-- Opening Marker --

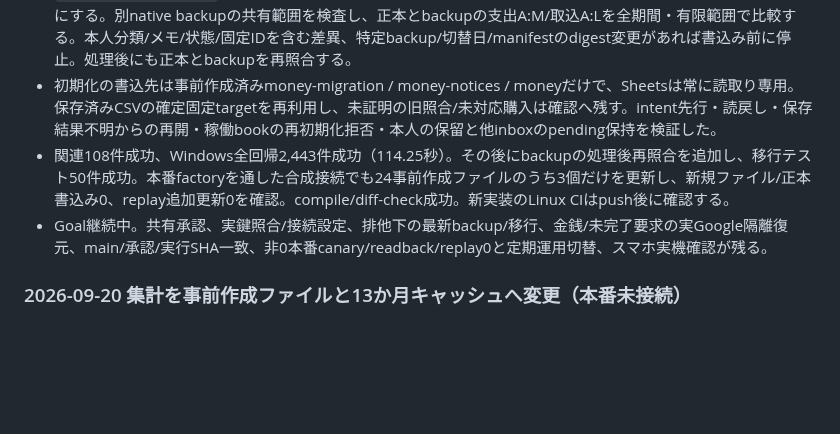
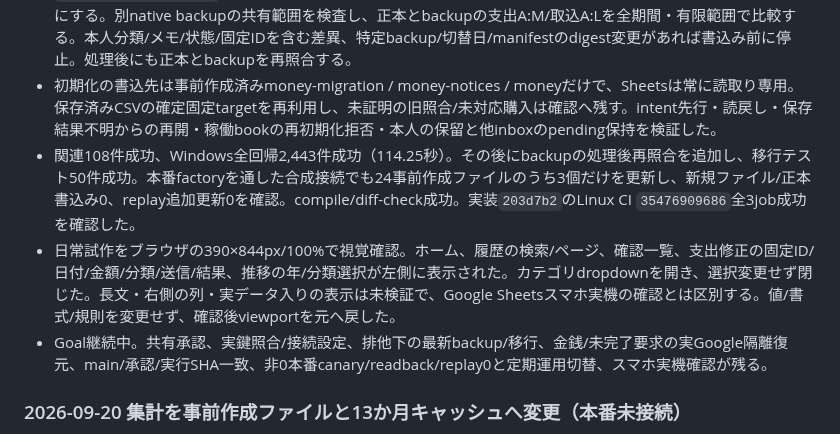
Before and after one commit to tmoriuchi1401-source/kakeibo-ai, a Markdown page: PROJECT_STATUS.md, the part around the change. Drawn GitHub-style; blank space fills up the shorter version.

Commit message:
Record migration CI and narrow viewport verification

```diff
--- a/PROJECT_STATUS.md
+++ b/PROJECT_STATUS.md
@@ -29,7 +29,8 @@
 - `key-info`は既存SA鍵の公開部分のfingerprintだけを返し、Google公開証明書の複数候補から正しいbinding鍵を選ぶ経路を用意した。秘密鍵/ID/金額の出力やGoogle API呼出しはない。実Actionsによる照合はmain統合後に実施する。
 - `inspect / initialize`はproduction/schedule停止、旧writer停止、新money/corrections mode未設定を必須にする。別native backupの共有範囲を検査し、正本とbackupの支出A:M/取込A:Lを全期間・有限範囲で比較する。本人分類/メモ/状態/固定IDを含む差異、特定backup/切替日/manifestのdigest変更があれば書込み前に停止。処理後にも正本とbackupを再照合する。
 - 初期化の書込先は事前作成済みmoney-migration / money-notices / moneyだけで、Sheetsは常に読取り専用。保存済みCSVの確定固定targetを再利用し、未証明の旧照合/未対応購入は確認へ残す。intent先行・読戻し・保存結果不明からの再開・稼働bookの再初期化拒否・本人の保留と他inboxのpending保持を検証した。
-- 関連108件成功、Windows全回帰2,443件成功（114.25秒）。その後にbackupの処理後再照合を追加し、移行テスト50件成功。本番factoryを通した合成接続でも24事前作成ファイルのうち3個だけを更新し、新規ファイル/正本書込み0、replay追加更新0を確認。compile/diff-check成功。新実装のLinux CIはpush後に確認する。
+- 関連108件成功、Windows全回帰2,443件成功（114.25秒）。その後にbackupの処理後再照合を追加し、移行テスト50件成功。本番factoryを通した合成接続でも24事前作成ファイルのうち3個だけを更新し、新規ファイル/正本書込み0、replay追加更新0を確認。compile/diff-check成功。実装`203d7b2`のLinux CI `35476909686`全3job成功を確認した。
+- 日常試作をブラウザの390×844px/100%で視覚確認。ホーム、履歴の検索/ページ、確認一覧、支出修正の固定ID/日付/金額/分類/送信/結果、推移の年/分類選択が左側に表示された。カテゴリdropdownを開き、選択変更せず閉じた。長文・右側の列・実データ入りの表示は未検証で、Google Sheetsスマホ実機の確認とは区別する。値/書式/規則を変更せず、確認後viewportを元へ戻した。
 - Goal継続中。共有承認、実鍵照合/接続設定、排他下の最新backup/移行、金銭/未完了要求の実Google隔離復元、main/承認/実行SHA一致、非0本番canary/readback/replay0と定期運用切替、スマホ実機確認が残る。
 
 ### 2026-09-20 集計を事前作成ファイルと13か月キャッシュへ変更（本番未接続）
```
Also changed, not shown: docs/ledger_daily_migration.md (+2 -0 lines).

-- Closing Marker --

### Aim of the exercise
Scan the records above, count the lines with "その後にbackupの処理後再照合を追加し" in them, and give only the number.

### The completed task
2